Give only the number of lines in the records that include the string "besoins".

*** Data under study

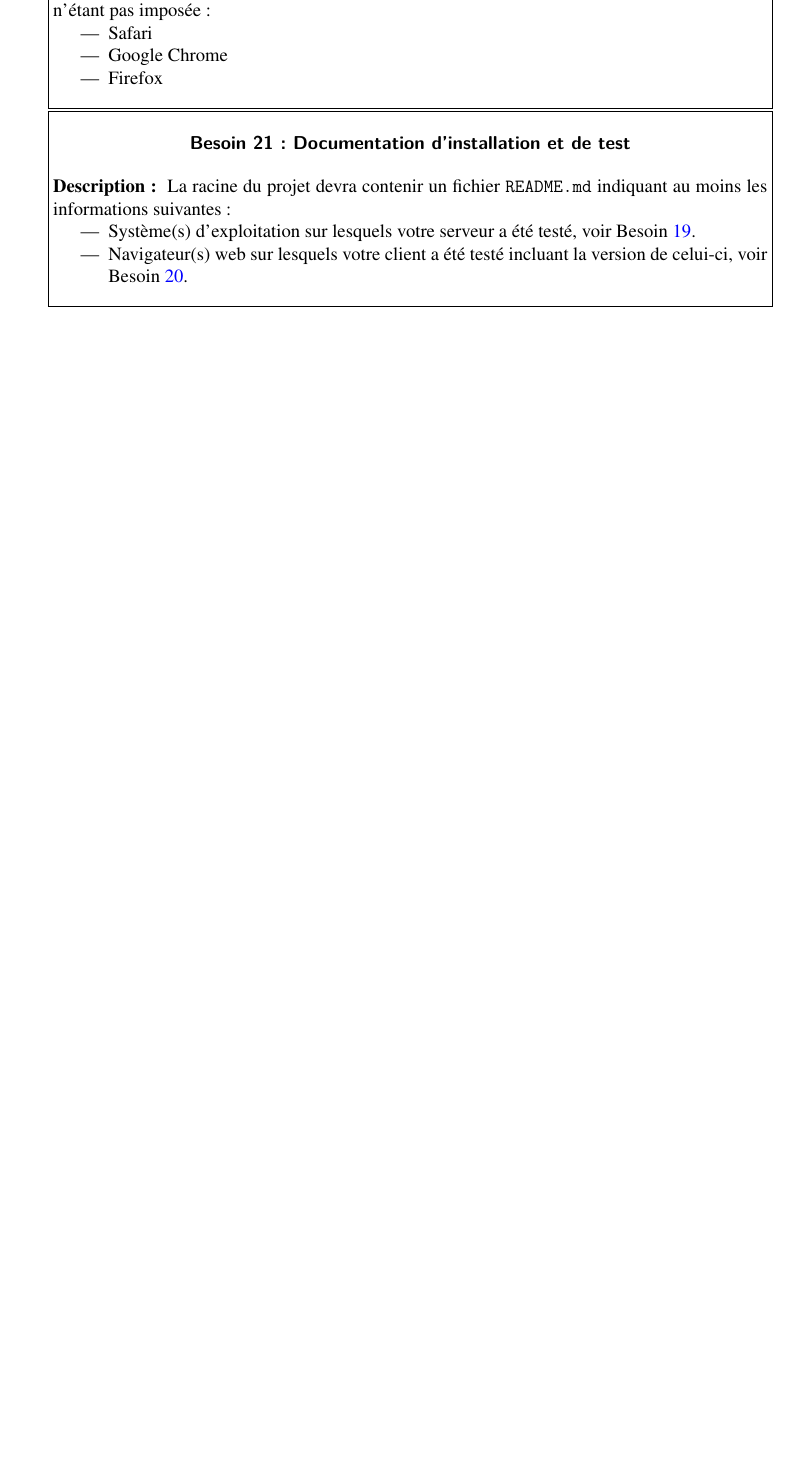
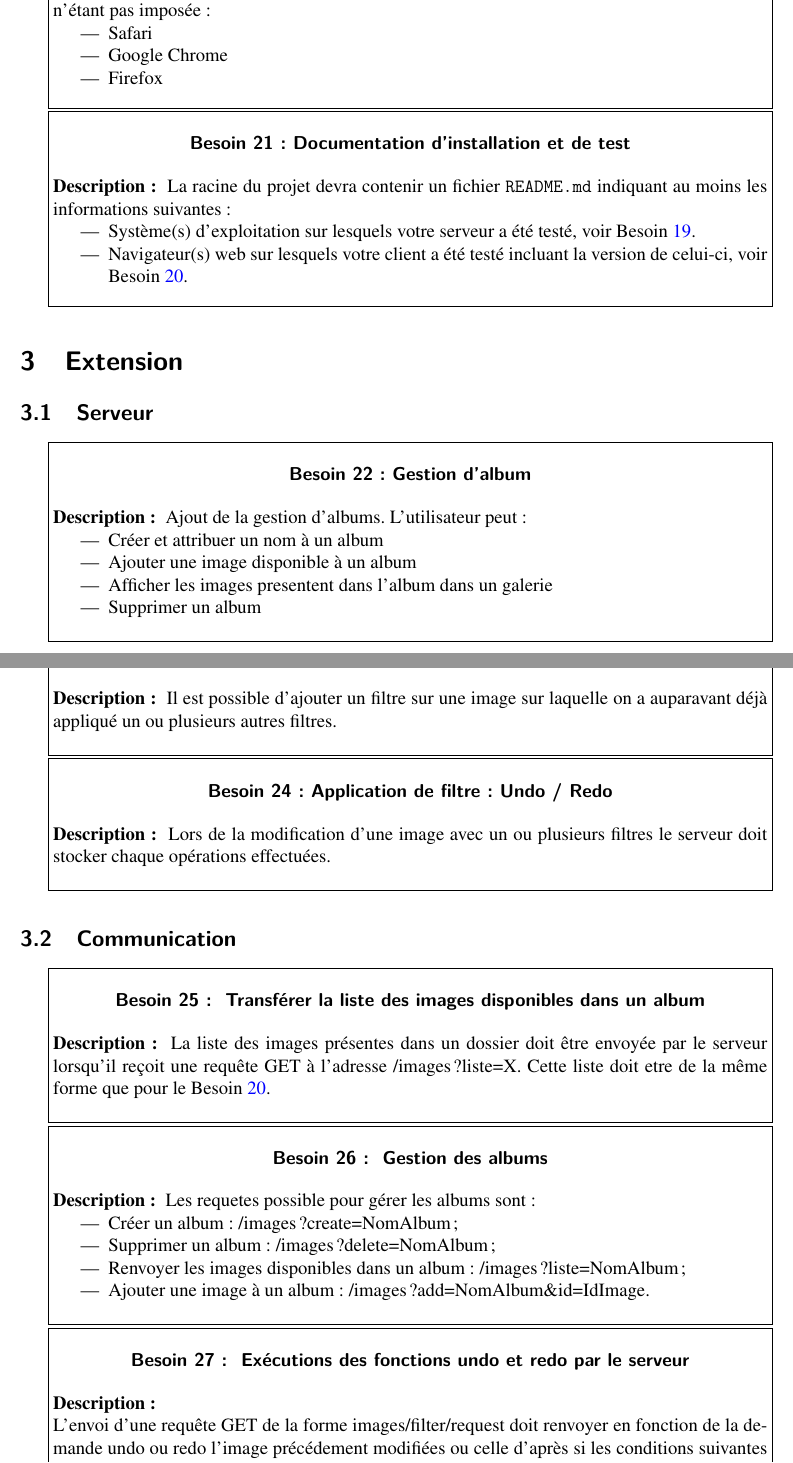
Before and after one commit to lmerienne/client-serveur_image, a LaTeX document (besoins.tex): part of page 7 of 7 before the commit and two parts of pages 7 and 8 of 9 after it, the two joined at a grey line, cut so that both start at the same text, the shorter picture padded with empty space. Compiled offline with pdfLaTeX.

Commit message:
besoin.tex

```diff
--- a/besoins.tex
+++ b/besoins.tex
@@ -382,3 +382,84 @@ Les actions que peut effectuer l'utilisateur côté client induisent des requêt
 {}
 {}
 
+\section{\label{sec:kernel}Extension}
+
+\subsection{Serveur}
+
+\besoin{bnf:album}
+{Gestion d'album}
+{
+  Ajout de la gestion d'albums.
+  L'utilisateur peut :
+  \begin{itemize}
+  \item Créer et attribuer un nom à un album
+  \item Ajouter une image disponible à un album
+  \item Afficher les images presentent dans l'album dans un galerie
+  \item Supprimer un album
+  \end{itemize}
+}
+{}
+{}
+
+\besoin{bnf:filtre}
+{Superposition des filtres}
+{
+  Il est possible d'ajouter un filtre sur une image sur laquelle on a auparavant déjà appliqué un ou plusieurs autres filtres.
+
+}
+{}
+{}
+
+\besoin{bnf:undoredo}
+{Application de filtre : Undo / Redo}
+{
+  Lors de la modification d'une image avec un ou plusieurs filtres le serveur doit stocker chaque opérations effectuées.
+}
+{}
+{}
+
+\subsection{Communication}
+
+
+\besoin{bnf:listedossier}
+{ Transférer la liste des images disponibles dans un album}
+{
+  La liste des images présentes dans un dossier doit être envoyée par le serveur
+lorsqu’il reçoit une requête GET à l’adresse /images?liste=X.
+Cette liste doit etre de la même forme que pour le
+  \refBesoin{bnf:clientCompatibility}.
+
+
+}
+{}
+{}
+
+\besoin{bnf:gestiondossier}
+{ Gestion des albums}
+{
+  Les requetes possible pour gérer les albums sont :
+  \begin{itemize}
+  \item Créer un album : /images?create=NomAlbum;
+  \item Supprimer un album : /images?delete=NomAlbum;
+  \item Renvoyer les images disponibles dans un album : /images?liste=NomAlbum;
+  \item Ajouter une image à un album : /images?add=NomAlbum\&id=IdImage.
+  \end{itemize}
+}
+{}
+{}
+
+\besoin{bnf:undoredo}
+{ Exécutions des fonctions undo et redo par le serveur}
+{
+
+  L'envoi d'une requête GET de la forme images/filter/{request} doit renvoyer en fonction de la demande undo ou redo l'image précédement modifiées ou celle d'après si les conditions suivantes sont respéctées:
+  \begin{itemize}
+  \item Ne pas pouvoir faire un undo sur la première image si elle n'est pas modifiée;
+  \item Ne pas pouvoir faire un redo sur la dernière image modifiée;
+  \item Supprimer toutes les modifications qui sont après la requête undo, lorsqu'on a une suite de requête undo suivi de modification.
+  \end{itemize}
+
+}
+{}
+{}
+\subsection{Client}
```
Also changed, not shown: besoins.tex (67 more changed lines).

******

*Output below*
4